Uganda has a population of 36 million - about 23% are pastoralists, comprising around one million people. A similar portion of the population is agro-pastoralists, for whom livestock traditionally contribute significantly to livelihoods and incomes. Ugandan pastoralists are almost exclusively cattle herders. Pastoralists occupy the semi-arid “Cattle Corridor” that sweeps across Uganda in an arc from the Rwanda and Tanzania borders in the Southwest to the eastern border with Kenya.
The four districts of Karamoja in the east are Uganda’s least developed. Although Uganda has experienced rapid development, with supportive government policies and important international development assistance since the 1990s, this has largely bye-passed Karamoja. In addition, the pastoralist communities of western Uganda have not benefited nearly as much as the agricultural communities amongst which they live.
In Uganda, as elsewhere, there has been a decline in mobility. Pastoralism is changing.
Uganda, with strong government backing, has an outstanding record in promoting gender equality, increasing women’s social status and participation in public life. But in the pastoralist communities, women’s subordination remains acute – and this is reflected in very low literacy rates, high maternal mortality rates, and low levels of economic and political participation.
Development agencies have only recently begun to address gender inequality and women’s position in pastoralist society, having traditionally focused on animal health, environmental issues and conflict. PENHA sees women’s empowerment as central to development in pastoral communities. We believe that cultures evolve gradually, leaving aside the bad and keeping the good. PENHA aims to promote social change, working with men and women, in a culturally sensitive way and without undermining the culture as a whole.

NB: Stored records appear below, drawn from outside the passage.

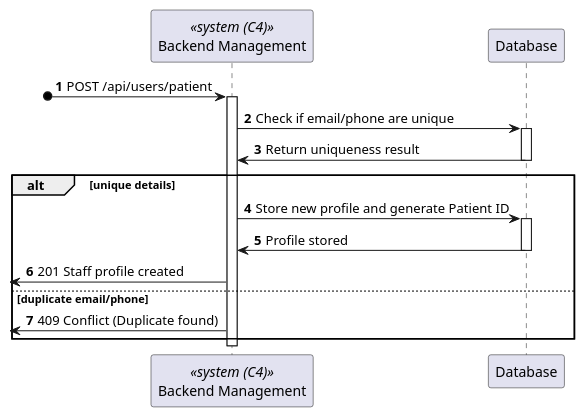
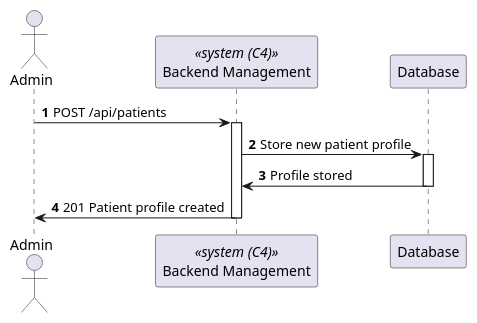
One commit to Lapr5G21/sem5pi-24-25-3ddg21 changed the diagram in docs/PatientProfileCreation/views/level3/process-view1.puml. Above: the diagram before and after it, drawn with PlantUML. The commit also changed 16 other files, not shown here.

Commit message:
Documentation Patient Profile Editing #10

```diff
--- a/docs/PatientProfileCreation/views/level3/process-view1.puml
+++ b/docs/PatientProfileCreation/views/level3/process-view1.puml
@@ -1,29 +1,18 @@
 @startuml Patient Profile Creation (level 3 - 1)
 
 autonumber
+actor Admin as "Admin"
 participant BE as "Backend Management" <<system (C4)>>
 participant DB as "Database"
 
-?o-> BE : POST /api/users/patient
+Admin-> BE : POST /api/patients
 activate BE
 
-BE -> DB : Check if email/phone are unique
-activate DB
-DB -> BE : Return uniqueness result
-deactivate DB
-
-alt unique details
-
-    BE -> DB : Store new profile and generate Patient ID
+    BE -> DB : Store new patient profile
     activate DB
     DB -> BE : Profile stored
     deactivate DB
-    <- BE : 201 Staff profile created
-else duplicate email/phone
-    <- BE : 409 Conflict (Duplicate found)
-end
-
+    BE -> Admin : 201 Patient profile created
 deactivate BE
 
-
 @enduml
```
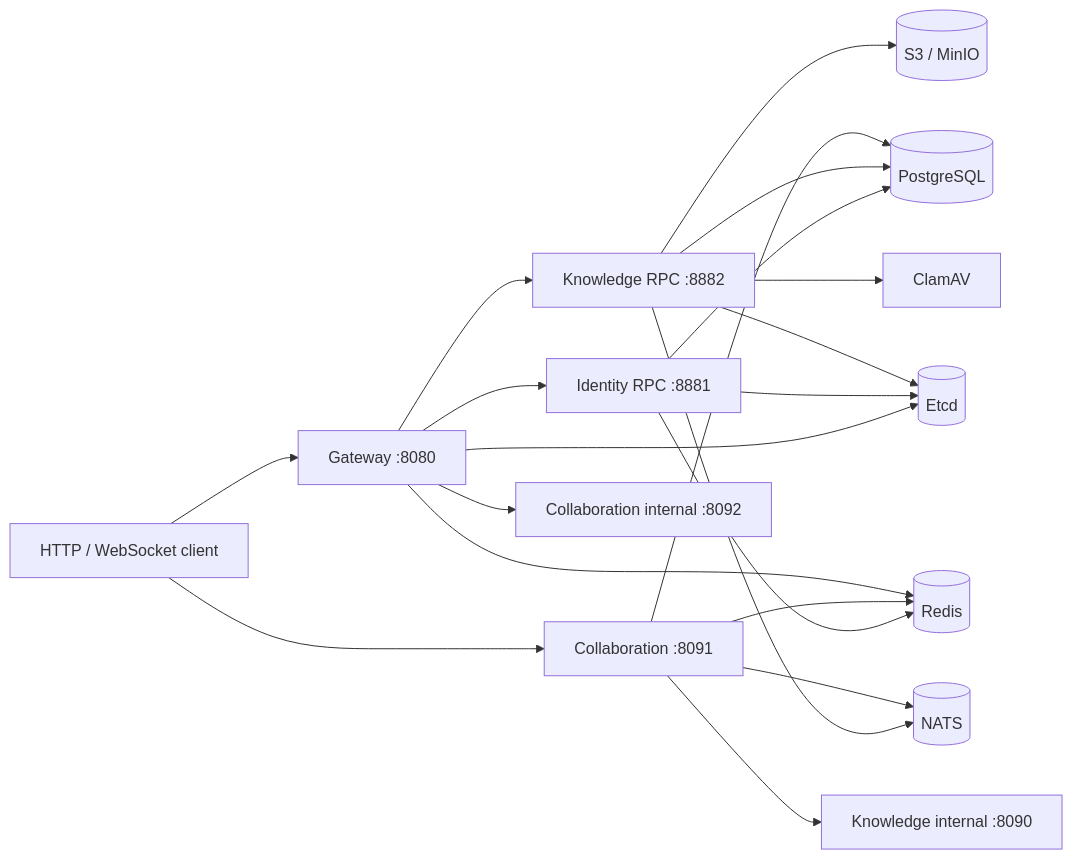
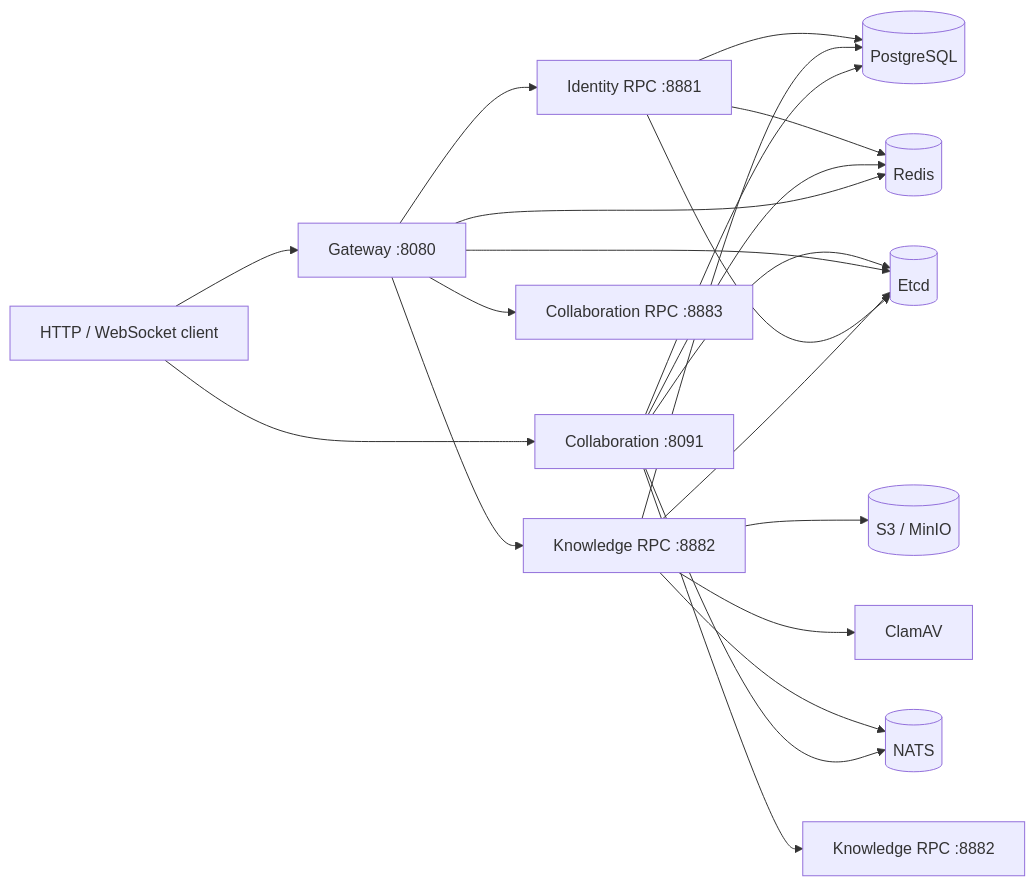
Before and after one commit to HappyLadySauceM/Knowledge-Core: the diagram in README.md, drawn with Mermaid. The commit also changed other lines of this file and 227 other files, not shown here.

````diff
--- a/README.md
+++ b/README.md
@@ -66,22 +67,23 @@
 ```mermaid
 flowchart LR
     Client[HTTP / WebSocket client] --> Gateway[Gateway :8080]
     Client --> Collaboration[Collaboration :8091]
     Gateway --> Identity[Identity RPC :8881]
     Gateway --> Knowledge[Knowledge RPC :8882]
-    Gateway --> CollaborationInternal[Collaboration internal :8092]
-    Collaboration --> KnowledgeInternal[Knowledge internal :8090]
+    Gateway --> CollaborationRPC[Collaboration RPC :8883]
+    Collaboration --> KnowledgeRPC[Knowledge RPC :8882]
     Identity --> PostgreSQL[(PostgreSQL)]
     Identity --> Redis[(Redis)]
     Knowledge --> PostgreSQL
     Knowledge --> S3[(S3 / MinIO)]
     Knowledge --> ClamAV[ClamAV]
     Knowledge --> NATS[(NATS)]
     Collaboration --> PostgreSQL
     Collaboration --> Redis
     Collaboration --> NATS
+    Collaboration --> Etcd
     Gateway --> Redis
     Gateway --> Etcd[(Etcd)]
     Identity --> Etcd
     Knowledge --> Etcd
 ```
````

As a result of PENHA's work in Uganda and especially PENHA staff Elizabeth Katuchabe was named as the '100 Truly Amazing Women' of Worldwatch.
Uganda: Country profile
Population: 36 million
Agro-pastoralist population: 23%
Total Surface area: 236,000 Km2
Land occupied by Pastoralist:
Livestock population: 6.1 million cattle
PENHA in Uganda
PENHA-Uganda has a local board in Uganda, chaired by the Hope Mwesigye, formerly the Minister of Agriculture, Animal Industries and Fisheries. Before this, Hope was a leading civil society activist and the Director of the Uganda Gender Resource Centre. A number of other prominent Ugandans also sit on the board.
PENHA-Uganda has an office in Kampala with a staff of two, complemented by longstanding associates, who provide expertise in specific areas. It also maintains a goat breeding centre at Nkoma Farm (see below), near the town of Mbirizi in Central Uganda.
PENHA-Uganda has been an active participant in a number of Ugandan non-governmental organization (NGO) networks, including COPACSO (the Coalition of Pastoral Civil Society Organizations). PENHA-Uganda works with local, national and international NGOs as well as with intergovernmental organizations, such as the Food and Agricultural Organization (FAO). The Natural Resources Institute (NRI) of the University of Greenwich in the UK has been an important partner in a number of research and training initiatives.